» Your instructions
The response must restate the data exactly, with nothing left out.

>>>>

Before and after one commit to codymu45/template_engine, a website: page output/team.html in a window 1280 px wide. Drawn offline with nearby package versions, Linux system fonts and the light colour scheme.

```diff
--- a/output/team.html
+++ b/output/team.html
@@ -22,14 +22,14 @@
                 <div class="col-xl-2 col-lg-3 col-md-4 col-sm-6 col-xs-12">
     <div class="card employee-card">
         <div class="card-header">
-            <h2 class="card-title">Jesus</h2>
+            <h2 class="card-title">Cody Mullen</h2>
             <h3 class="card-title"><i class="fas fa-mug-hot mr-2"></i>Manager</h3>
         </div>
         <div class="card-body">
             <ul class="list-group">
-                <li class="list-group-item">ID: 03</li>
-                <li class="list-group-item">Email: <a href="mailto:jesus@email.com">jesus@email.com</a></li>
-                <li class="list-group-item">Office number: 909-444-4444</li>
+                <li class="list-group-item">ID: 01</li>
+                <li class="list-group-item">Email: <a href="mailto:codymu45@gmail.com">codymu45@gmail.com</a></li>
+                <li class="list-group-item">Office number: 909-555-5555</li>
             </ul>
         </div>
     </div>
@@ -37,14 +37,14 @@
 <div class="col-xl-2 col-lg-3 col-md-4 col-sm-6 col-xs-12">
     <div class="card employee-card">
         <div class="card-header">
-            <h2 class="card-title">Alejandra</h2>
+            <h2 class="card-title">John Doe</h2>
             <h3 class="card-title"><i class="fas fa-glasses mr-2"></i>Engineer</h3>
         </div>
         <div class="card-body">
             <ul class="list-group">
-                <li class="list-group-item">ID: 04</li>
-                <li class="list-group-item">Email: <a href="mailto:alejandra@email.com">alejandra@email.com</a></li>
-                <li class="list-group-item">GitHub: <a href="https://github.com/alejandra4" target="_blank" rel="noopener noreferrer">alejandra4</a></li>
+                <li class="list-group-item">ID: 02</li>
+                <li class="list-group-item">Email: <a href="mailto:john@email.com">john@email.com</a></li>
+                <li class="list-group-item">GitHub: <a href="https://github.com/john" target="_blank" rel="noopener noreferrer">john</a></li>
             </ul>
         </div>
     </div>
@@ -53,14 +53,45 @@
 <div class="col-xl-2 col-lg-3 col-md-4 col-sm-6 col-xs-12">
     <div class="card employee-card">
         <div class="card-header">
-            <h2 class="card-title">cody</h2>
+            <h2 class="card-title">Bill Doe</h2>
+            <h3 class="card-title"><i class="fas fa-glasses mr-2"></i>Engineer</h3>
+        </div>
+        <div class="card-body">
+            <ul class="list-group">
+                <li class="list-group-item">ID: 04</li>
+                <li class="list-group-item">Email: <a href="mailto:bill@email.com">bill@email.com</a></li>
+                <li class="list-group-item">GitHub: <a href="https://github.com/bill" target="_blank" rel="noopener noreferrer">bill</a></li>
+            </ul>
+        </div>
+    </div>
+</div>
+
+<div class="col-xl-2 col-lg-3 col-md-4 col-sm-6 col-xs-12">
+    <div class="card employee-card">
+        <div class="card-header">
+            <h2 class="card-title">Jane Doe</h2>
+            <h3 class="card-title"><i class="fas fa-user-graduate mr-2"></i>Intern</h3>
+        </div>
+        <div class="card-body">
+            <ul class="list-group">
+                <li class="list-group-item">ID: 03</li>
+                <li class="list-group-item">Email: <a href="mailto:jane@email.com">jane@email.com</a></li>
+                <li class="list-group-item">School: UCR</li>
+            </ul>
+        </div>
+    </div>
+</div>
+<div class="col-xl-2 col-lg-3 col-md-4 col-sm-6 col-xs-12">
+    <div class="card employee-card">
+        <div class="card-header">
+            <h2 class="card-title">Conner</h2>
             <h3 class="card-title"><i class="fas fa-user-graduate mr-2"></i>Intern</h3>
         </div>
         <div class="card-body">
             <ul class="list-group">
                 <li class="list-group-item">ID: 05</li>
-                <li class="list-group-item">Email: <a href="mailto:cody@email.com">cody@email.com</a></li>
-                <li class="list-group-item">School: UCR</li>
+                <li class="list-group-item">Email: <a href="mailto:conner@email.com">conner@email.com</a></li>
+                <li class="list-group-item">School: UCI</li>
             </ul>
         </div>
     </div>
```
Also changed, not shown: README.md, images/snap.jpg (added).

<<<<

» Written reply
Before and after one commit to codymu45/template_engine, a website: page output/team.html in a window 1280 px wide. Drawn offline with nearby package versions, Linux system fonts and the light colour scheme.

```diff
--- a/output/team.html
+++ b/output/team.html
@@ -22,14 +22,14 @@
                 <div class="col-xl-2 col-lg-3 col-md-4 col-sm-6 col-xs-12">
     <div class="card employee-card">
         <div class="card-header">
-            <h2 class="card-title">Jesus</h2>
+            <h2 class="card-title">Cody Mullen</h2>
             <h3 class="card-title"><i class="fas fa-mug-hot mr-2"></i>Manager</h3>
         </div>
         <div class="card-body">
             <ul class="list-group">
-                <li class="list-group-item">ID: 03</li>
-                <li class="list-group-item">Email: <a href="mailto:jesus@email.com">jesus@email.com</a></li>
-                <li class="list-group-item">Office number: 909-444-4444</li>
+                <li class="list-group-item">ID: 01</li>
+                <li class="list-group-item">Email: <a href="mailto:codymu45@gmail.com">codymu45@gmail.com</a></li>
+                <li class="list-group-item">Office number: 909-555-5555</li>
             </ul>
         </div>
     </div>
@@ -37,14 +37,14 @@
 <div class="col-xl-2 col-lg-3 col-md-4 col-sm-6 col-xs-12">
     <div class="card employee-card">
         <div class="card-header">
-            <h2 class="card-title">Alejandra</h2>
+            <h2 class="card-title">John Doe</h2>
             <h3 class="card-title"><i class="fas fa-glasses mr-2"></i>Engineer</h3>
         </div>
         <div class="card-body">
             <ul class="list-group">
-                <li class="list-group-item">ID: 04</li>
-                <li class="list-group-item">Email: <a href="mailto:alejandra@email.com">alejandra@email.com</a></li>
-                <li class="list-group-item">GitHub: <a href="https://github.com/alejandra4" target="_blank" rel="noopener noreferrer">alejandra4</a></li>
+                <li class="list-group-item">ID: 02</li>
+                <li class="list-group-item">Email: <a href="mailto:john@email.com">john@email.com</a></li>
+                <li class="list-group-item">GitHub: <a href="https://github.com/john" target="_blank" rel="noopener noreferrer">john</a></li>
             </ul>
         </div>
     </div>
@@ -53,14 +53,45 @@
 <div class="col-xl-2 col-lg-3 col-md-4 col-sm-6 col-xs-12">
     <div class="card employee-card">
         <div class="card-header">
-            <h2 class="card-title">cody</h2>
+            <h2 class="card-title">Bill Doe</h2>
+            <h3 class="card-title"><i class="fas fa-glasses mr-2"></i>Engineer</h3>
+        </div>
+        <div class="card-body">
+            <ul class="list-group">
+                <li class="list-group-item">ID: 04</li>
+                <li class="list-group-item">Email: <a href="mailto:bill@email.com">bill@email.com</a></li>
+                <li class="list-group-item">GitHub: <a href="https://github.com/bill" target="_blank" rel="noopener noreferrer">bill</a></li>
+            </ul>
+        </div>
+    </div>
+</div>
+
+<div class="col-xl-2 col-lg-3 col-md-4 col-sm-6 col-xs-12">
+    <div class="card employee-card">
+        <div class="card-header">
+            <h2 class="card-title">Jane Doe</h2>
+            <h3 class="card-title"><i class="fas fa-user-graduate mr-2"></i>Intern</h3>
+        </div>
+        <div class="card-body">
+            <ul class="list-group">
+                <li class="list-group-item">ID: 03</li>
+                <li class="list-group-item">Email: <a href="mailto:jane@email.com">jane@email.com</a></li>
+                <li class="list-group-item">School: UCR</li>
+            </ul>
+        </div>
+    </div>
+</div>
+<div class="col-xl-2 col-lg-3 col-md-4 col-sm-6 col-xs-12">
+    <div class="card employee-card">
+        <div class="card-header">
+            <h2 class="card-title">Conner</h2>
             <h3 class="card-title"><i class="fas fa-user-graduate mr-2"></i>Intern</h3>
         </div>
         <div class="card-body">
             <ul class="list-group">
                 <li class="list-group-item">ID: 05</li>
-                <li class="list-group-item">Email: <a href="mailto:cody@email.com">cody@email.com</a></li>
-                <li class="list-group-item">School: UCR</li>
+                <li class="list-group-item">Email: <a href="mailto:conner@email.com">conner@email.com</a></li>
+                <li class="list-group-item">School: UCI</li>
             </ul>
         </div>
     </div>
```
Also changed, not shown: README.md, images/snap.jpg (added).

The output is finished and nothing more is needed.